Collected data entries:
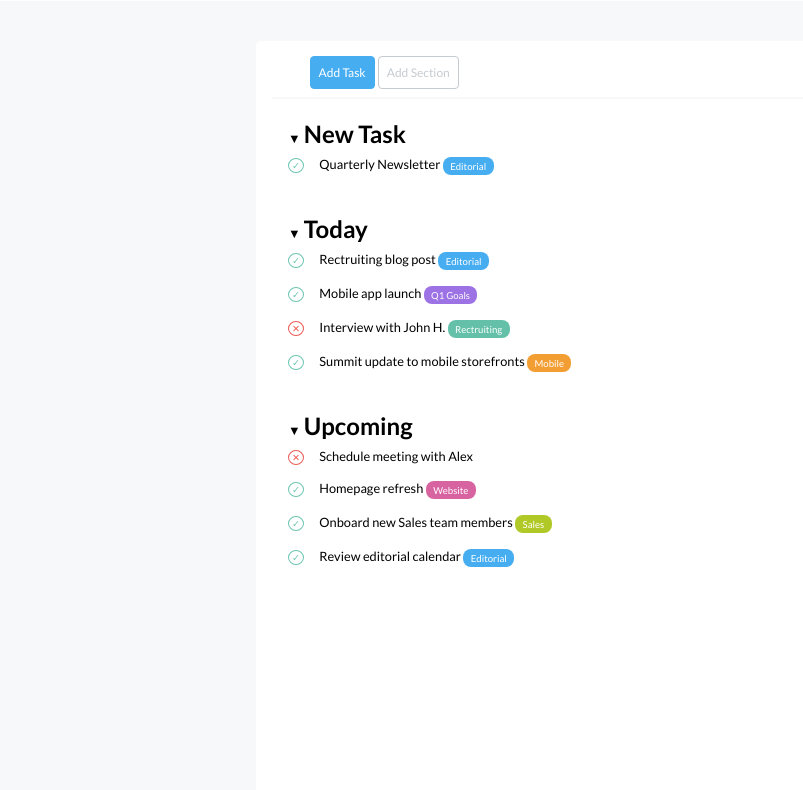
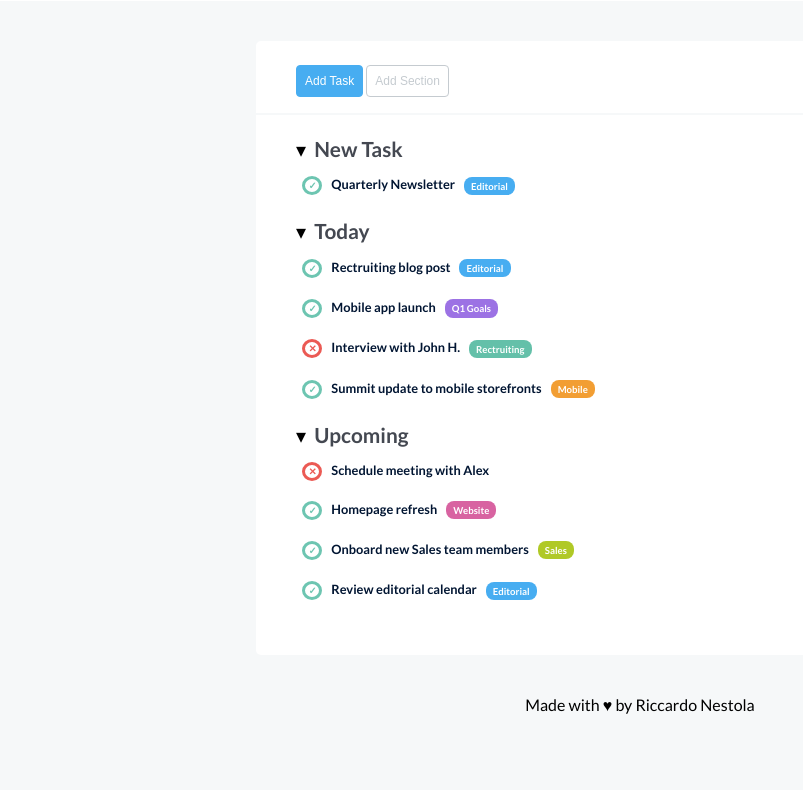
Before and after one commit to RiccardoNestola/html-css-toboolist, a plain HTML site: page index.html in a window 1280 px wide. Shown: the part 79-869 px from the top of the page, without its empty margins (0-803 px from the left). After the commit the page ends 800 px from the top, so only its background shows below. Drawn offline with Linux system fonts and the light colour scheme.

Commit message:
task with <ul> and css optimization

```diff
--- a/css/style.css
+++ b/css/style.css
@@ -2,12 +2,12 @@
     margin: 0;
     padding: 0;
     box-sizing: border-box;
-    font-family: 'Lato', sans-serif;
 
 }
 
 body {
     background-color: #F6F8F9;
+    font-family: 'Lato', sans-serif;
 
 }
 
@@ -28,18 +28,30 @@ h1 {
     vertical-align: top;
     margin-top: 0.5rem;
     font-weight: 900;
+    color: #011532;
 
 }
 
-h2{
+h2 {
     display: inline-block;
+    font-size: 1.3rem;
+    color: #444851
 }
 
-p{
-    font-size:0.8rem;
-    line-height: 2rem;
+
+ul {
+    margin-bottom: 1rem;
 }
 
+ul li {
+    list-style: none;
+    margin: .4rem;
+    font-size: 0.8rem;
+    line-height: 2rem;
+    font-weight: 600;
+    color: #011532;
+
+}
 
 main {
     margin: 2.5rem auto;
@@ -47,22 +59,26 @@ main {
 
 .container {
     width: 60%;
-    height: 100vh;
     background-color: #FFFFFF;
     margin: 0 auto;
     border-radius: 5px;
-    padding-left: 1rem;
+    padding-bottom: 1rem;
 }
 
-nav {
-    padding-top: 2%;
-    padding-bottom: 1%;
-    padding-left: 5%;
-    border-bottom: 2px solid #F6F8F9;
+.buttons {
+    padding-left: 2.5rem;
 }
 
-#add_task,
-#add_section {
+.separator {
+    width: 100%;
+    height: 2px;
+    background-color: #F6F8F9;
+}
+
+
+
+button {
+    margin: 1.5rem 0 1rem;
     border-radius: 4px;
     padding: 8px 8px;
     font-size: 12px;
@@ -80,46 +96,44 @@ nav {
     border: 1px solid #C5CBD0;
 }
 
-.task {
+.tasks {
     margin: 1.3rem 0 2rem;
-    padding-left: 1rem;
+    padding-left: 2.5rem;
 }
 
 .arrow {
-    font-size: .8rem;
-    display: inline-block;
+    font-size: 20px;
+    margin-right: 5px;
 }
 
 
- .check, .uncheck {
-    height: 0.8rem;
-    width: 0.8rem;
-    padding:1px 3px ;
+.check,
+.uncheck {
+    padding: 1px 3px;
     border-style: solid;
     border-radius: 100%;
-    border-width: 1px;
-    margin-right: 0.8rem;
+    margin-right: 0.4rem;
     font-size: 0.6rem;
-    text-align: center;
     line-height: 1.5rem;
 }
 
 .check {
-    color:#6DC5B1;
+    color: #6DC5B1;
     border-color: #6DC5B1;
 }
 
 .uncheck {
-    color:#EB5A54;
+    color: #EB5A54;
     border-color: #EB5A54;
 }
 
 .label {
     color: #FFFFFF;
-    border:none;
+    border: none;
     border-radius: 8px;
     padding: 0.5% 1%;
     font-size: 0.6rem;
+    margin-left: 0.4rem;
 }
 
 .editorial {
@@ -146,6 +160,6 @@ nav {
     background-color: #B0C926;
 }
 
-.credits{
+.credits {
     text-align: center;
 }
--- a/index.html
+++ b/index.html
@@ -21,35 +21,40 @@
 <main>
     <div class="container">
 
-        <nav>
+        <section class="buttons">
             <button id="add_task">Add Task</button>
             <button id="add_section">Add Section</button>
-        </nav>
+        </section>
 
-        <div class="task">
-            <div class="arrow">&#9660;</div>
+        <div class="separator"></div>
+
+        <section class="tasks">
+            <span class="arrow">&#9662;</span>
             <h2>New Task</h2>
-            <p><span class="check">&#10003;</span> Quarterly Newsletter <span class="label editorial">Editorial</span></p>
-        </div>
+            <ul>
+                <li><span class="check">&#10003;</span> Quarterly Newsletter <span class="label editorial">Editorial</span></li>
+            </ul>
+
+            <span class="arrow">&#9662;</span>
+            <h2>Today</h2>
+                <ul>
+                    <li><span class="check">&#10003;</span> Rectruiting blog post <span class="label editorial">Editorial</span></li>
+                    <li><span class="check">&#10003;</span> Mobile app launch <span class="label q1_goals">Q1 Goals</span></li>
+                    <li><span class="uncheck">&#10005;</span> Interview with John H. <span class="label recruiting">Rectruiting</li>
+                    <li><span class="check">&#10003;</span> Summit update to mobile storefronts <span class="label mobile">Mobile</span></li>
+                </ul>
+
+            <span class="arrow">&#9662;</span>
+            <h2>Upcoming</h2>
+                <ul>
+                    <li><span class="uncheck">&#10005;</span> Schedule meeting with Alex</li>
+                    <li><span class="check">&#10003;</span> Homepage refresh <span class="label website">Website</span></li>
+                    <li><span class="check">&#10003;</span> Onboard new Sales team members <span class="label sales">Sales</span></li>
+                    <li><span class="check">&#10003;</span> Review editorial calendar <span class="label editorial">Editorial</span></li>
+                </ul>
+        </section>
 
 
-        <div class="task">
-            <div class="arrow">&#9660;</div>
-            <h2>Today</h2>
-            <p><span class="check">&#10003;</span> Rectruiting blog post <span class="label editorial">Editorial</span></p>
-            <p><span class="check">&#10003;</span> Mobile app launch <span class="label q1_goals">Q1 Goals</span></p>
-            <p><span class="uncheck">&#10005;</span> Interview with John H. <span class="label recruiting">Rectruiting</span></p>
-            <p><span class="check">&#10003;</span> Summit update to mobile storefronts <span class="label mobile">Mobile</span></p>
-        </div>
-
-        <div class="task">
-            <div class="arrow">&#9660;</div>
-            <h2>Upcoming</h2>
-            <p><span class="uncheck">&#10005;</span> Schedule meeting with Alex</p>
-            <p><span class="check">&#10003;</span> Homepage refresh <span class="label website">Website</span></p>
-            <p><span class="check">&#10003;</span> Onboard new Sales team members <span class="label sales">Sales</span></p>
-            <p><span class="check">&#10003;</span> Review editorial calendar <span class="label editorial">Editorial</span></p>
-        </div>
 
     </div>
 
@@ -60,7 +65,5 @@
 </footer>
 
 
-
-
 </body>
 </html>
```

## Work request
Every record above must be repeated exactly, with the pictures dropped.

## Result
Before and after one commit to RiccardoNestola/html-css-toboolist, a plain HTML site: page index.html in a window 1280 px wide. Shown: the part 79-869 px from the top of the page, without its empty margins (0-803 px from the left). After the commit the page ends 800 px from the top, so only its background shows below. Drawn offline with Linux system fonts and the light colour scheme.

Commit message:
task with <ul> and css optimization

```diff
--- a/css/style.css
+++ b/css/style.css
@@ -2,12 +2,12 @@
     margin: 0;
     padding: 0;
     box-sizing: border-box;
-    font-family: 'Lato', sans-serif;
 
 }
 
 body {
     background-color: #F6F8F9;
+    font-family: 'Lato', sans-serif;
 
 }
 
@@ -28,18 +28,30 @@ h1 {
     vertical-align: top;
     margin-top: 0.5rem;
     font-weight: 900;
+    color: #011532;
 
 }
 
-h2{
+h2 {
     display: inline-block;
+    font-size: 1.3rem;
+    color: #444851
 }
 
-p{
-    font-size:0.8rem;
-    line-height: 2rem;
+
+ul {
+    margin-bottom: 1rem;
 }
 
+ul li {
+    list-style: none;
+    margin: .4rem;
+    font-size: 0.8rem;
+    line-height: 2rem;
+    font-weight: 600;
+    color: #011532;
+
+}
 
 main {
     margin: 2.5rem auto;
@@ -47,22 +59,26 @@ main {
 
 .container {
     width: 60%;
-    height: 100vh;
     background-color: #FFFFFF;
     margin: 0 auto;
     border-radius: 5px;
-    padding-left: 1rem;
+    padding-bottom: 1rem;
 }
 
-nav {
-    padding-top: 2%;
-    padding-bottom: 1%;
-    padding-left: 5%;
-    border-bottom: 2px solid #F6F8F9;
+.buttons {
+    padding-left: 2.5rem;
 }
 
-#add_task,
-#add_section {
+.separator {
+    width: 100%;
+    height: 2px;
+    background-color: #F6F8F9;
+}
+
+
+
+button {
+    margin: 1.5rem 0 1rem;
     border-radius: 4px;
     padding: 8px 8px;
     font-size: 12px;
@@ -80,46 +96,44 @@ nav {
     border: 1px solid #C5CBD0;
 }
 
-.task {
+.tasks {
     margin: 1.3rem 0 2rem;
-    padding-left: 1rem;
+    padding-left: 2.5rem;
 }
 
 .arrow {
-    font-size: .8rem;
-    display: inline-block;
+    font-size: 20px;
+    margin-right: 5px;
 }
 
 
- .check, .uncheck {
-    height: 0.8rem;
-    width: 0.8rem;
-    padding:1px 3px ;
+.check,
+.uncheck {
+    padding: 1px 3px;
     border-style: solid;
     border-radius: 100%;
-    border-width: 1px;
-    margin-right: 0.8rem;
+    margin-right: 0.4rem;
     font-size: 0.6rem;
-    text-align: center;
     line-height: 1.5rem;
 }
 
 .check {
-    color:#6DC5B1;
+    color: #6DC5B1;
     border-color: #6DC5B1;
 }
 
 .uncheck {
-    color:#EB5A54;
+    color: #EB5A54;
     border-color: #EB5A54;
 }
 
 .label {
     color: #FFFFFF;
-    border:none;
+    border: none;
     border-radius: 8px;
     padding: 0.5% 1%;
     font-size: 0.6rem;
+    margin-left: 0.4rem;
 }
 
 .editorial {
@@ -146,6 +160,6 @@ nav {
     background-color: #B0C926;
 }
 
-.credits{
+.credits {
     text-align: center;
 }
--- a/index.html
+++ b/index.html
@@ -21,35 +21,40 @@
 <main>
     <div class="container">
 
-        <nav>
+        <section class="buttons">
             <button id="add_task">Add Task</button>
             <button id="add_section">Add Section</button>
-        </nav>
+        </section>
 
-        <div class="task">
-            <div class="arrow">&#9660;</div>
+        <div class="separator"></div>
+
+        <section class="tasks">
+            <span class="arrow">&#9662;</span>
             <h2>New Task</h2>
-            <p><span class="check">&#10003;</span> Quarterly Newsletter <span class="label editorial">Editorial</span></p>
-        </div>
+            <ul>
+                <li><span class="check">&#10003;</span> Quarterly Newsletter <span class="label editorial">Editorial</span></li>
+            </ul>
+
+            <span class="arrow">&#9662;</span>
+            <h2>Today</h2>
+                <ul>
+                    <li><span class="check">&#10003;</span> Rectruiting blog post <span class="label editorial">Editorial</span></li>
+                    <li><span class="check">&#10003;</span> Mobile app launch <span class="label q1_goals">Q1 Goals</span></li>
+                    <li><span class="uncheck">&#10005;</span> Interview with John H. <span class="label recruiting">Rectruiting</li>
+                    <li><span class="check">&#10003;</span> Summit update to mobile storefronts <span class="label mobile">Mobile</span></li>
+                </ul>
+
+            <span class="arrow">&#9662;</span>
+            <h2>Upcoming</h2>
+                <ul>
+                    <li><span class="uncheck">&#10005;</span> Schedule meeting with Alex</li>
+                    <li><span class="check">&#10003;</span> Homepage refresh <span class="label website">Website</span></li>
+                    <li><span class="check">&#10003;</span> Onboard new Sales team members <span class="label sales">Sales</span></li>
+                    <li><span class="check">&#10003;</span> Review editorial calendar <span class="label editorial">Editorial</span></li>
+                </ul>
+        </section>
 
 
-        <div class="task">
-            <div class="arrow">&#9660;</div>
-            <h2>Today</h2>
-            <p><span class="check">&#10003;</span> Rectruiting blog post <span class="label editorial">Editorial</span></p>
-            <p><span class="check">&#10003;</span> Mobile app launch <span class="label q1_goals">Q1 Goals</span></p>
-            <p><span class="uncheck">&#10005;</span> Interview with John H. <span class="label recruiting">Rectruiting</span></p>
-            <p><span class="check">&#10003;</span> Summit update to mobile storefronts <span class="label mobile">Mobile</span></p>
-        </div>
-
-        <div class="task">
-            <div class="arrow">&#9660;</div>
-            <h2>Upcoming</h2>
-            <p><span class="uncheck">&#10005;</span> Schedule meeting with Alex</p>
-            <p><span class="check">&#10003;</span> Homepage refresh <span class="label website">Website</span></p>
-            <p><span class="check">&#10003;</span> Onboard new Sales team members <span class="label sales">Sales</span></p>
-            <p><span class="check">&#10003;</span> Review editorial calendar <span class="label editorial">Editorial</span></p>
-        </div>
 
     </div>
 
@@ -60,7 +65,5 @@
 </footer>
 
 
-
-
 </body>
 </html>
```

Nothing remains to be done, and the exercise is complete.